Sign in to follow this  
jscott5150

SKVECTOR and navigation

Recommended Posts

I am starting at the bottom, and trying to navigate based on time and looking out the window. I have gotten better at take offs , slower climbing and turning. Still having trouble keeping the plane flying at a level plain. Use the trim when it creeps up or down which it always seems to do ( Piper Archer 3).

 

LAst night I went onto Skyvector and used CYOW as home airport and then CYCC as Cornwall as I have driven there a ton over the last few years with kids hockey. It gave me a course of 119 degrees (but in bracket 106t) for 27minutes does this mean if I am looking at the compass I should be using 106 as a true direction. I used 119 and could not find the airport , the ground area doesn't really look like what it should ans the St.Lawrence looks small. Is there a better compass that what just sits on the top of the dash.

 

I would also like to try CYOW to CYFJ ( tremblant) and again 42 degrees or ( 29T) for 42 minutes or so.

 

I can't seem to find a pay scenery for Ottawa.

 

Still haven't made a real successful landing

Share this post


Link to post
Share on other sites
Help AVSIM continue to serve you!
Please donate today!

You want use the magnetic course or magnetic heading, which is a magnetic course corrected for wind.

Share this post


Link to post
Share on other sites

Is that the 119 or the 106T

Its a magnetic course of 119. If there is any wind you are going to be blown of course, so you have to correct for the wind.

 

If you want to acquire the theory to fly an airplane?
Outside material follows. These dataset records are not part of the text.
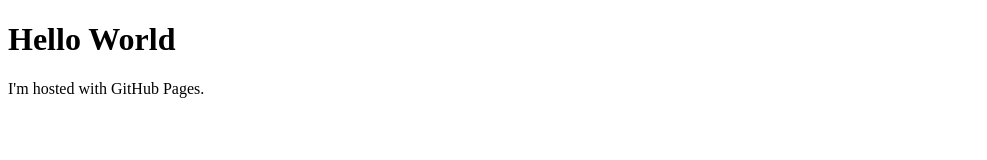
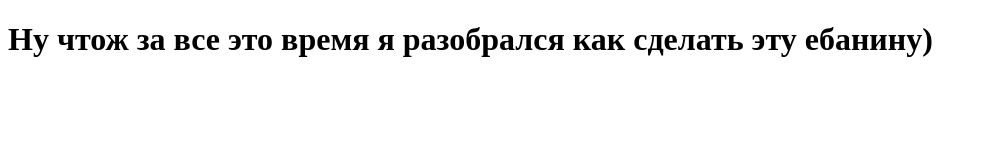
Before and after one commit to DevilsVigoda/ROCKSHASSA, a plain HTML site: page root/index.html in a window 1280 px wide. Shown: the whole page, without its empty margins (0-987 px from the left). Drawn offline with Linux system fonts and the light colour scheme.

Commit message:
Update index.html

```diff
--- a/root/index.html
+++ b/root/index.html
@@ -1,7 +1,7 @@
 <!DOCTYPE html>
 <html>
 <body>
-<h1>Hello World</h1>
-<p>I'm hosted with GitHub Pages.</p>
+<h1>Ну чтож за все это время я разобрался как сделать эту ебанину)</h1>
+
 </body>
 </html>
```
I highly recommend you buy and read Rod Machado's Private Pilot Handbook !

 

In a nutshell these are the steps:

 

Step 1- Draw a line between airports.

 

Step 2- Determine the true course(the angle your flight path makes with the true north pole). You need a plotter and a sectional map to do this by hand.

 

Step 3-Determine the wind correction angle. You will need a E6-B(type of computer to determine the wind's effect)

 

Step 4-Determine your true heading(course corrected for wind)

 

Step 5-Determine your magnetic heading(corrected for the angular variation between the true north pole and magnetic north pole). You need to look for the nearest isogonic line on a sectional and subtract or add the variation.

 

If you do a google search on "cross country navigation", I'm sure you can find some videos that explain it. But you should really pick up a book and start reading !

Share this post


Link to post
Share on other sites

Welcome to the wonderful world of dead reckoning.  Please enjoy your stay.

 

Don't make things any harder for yourself when first starting out than they need to be.  Use Skyvector to plot the course between your departure and destination and it will give you the correct magnetic course to fly.  Ignore the True course for now, and all the corrections you'd be making with a real chart in the real world.  Note that the previous post does not address using the compass card correction, needed because magnetic compasses do not point in exactly the right direction throughout the entire 360 degree travel. 

 

So you've got your magnetic course to fly, and a time.  There is likely to be wind, but you won't always know exactly how much or from where, so it may be easier to estimate drift by eye and apply a bit of course correction by guesstimate.  For example, you won't be able to hold 119 that easily, so use 120 for your course.  Watch out the window and see which direction the aircraft is drifting.  It may be easier to look off the the sides in some aircraft, probably not the one you're flying though.  If you're drifting to the right, fly 115 degrees.  If drifting to the right noticeably, use 110 or 105.  If drifting to the left, use 125, 130 or 135 degrees.  Note that in turbulence or gusting winds, you'll have to guess at the compass reading anyway, so get used to it not being exact.

 

If you've got some landmarks along the path, like additional airports, lakes, rivers, whatever, plot shorter legs using these intermediate landmarks.  You'll have less chance of going off-course that way.  Also, if you arrive at your waypoint sooner than you expect, then you have a tailwind;  reduce subsequent times appropriately.  If you arrive later, you're flying into a headwind;  increase subsequent times.  I prefer to fly about 15 minute legs.  Headwinds and tailwinds will make these 13 to 17 minutes.  You should use large obvious landmarks that you can see from a distance and that are more likely to be included in the flight sim terrain.

 

Expect to get lost once in a while.  It may help to climb a bit to get a better look around.  Oh... and good luck!

 

Hook

Share this post


Link to post
Share on other sites

Totally agree with Hook - just fly the heading you see on skyvector - make corrections as needed.

 

If IFR you'll be on an airway, VOR to VOR, or GPS direct.

Share this post


Link to post
Share on other sites

Create an account or sign in to comment

You need to be a member in order to leave a comment

Create an account

Sign up for a new account in our community. It's easy!

Register a new account

Sign in

Already have an account? Sign in here.

Sign In Now
Sign in to follow this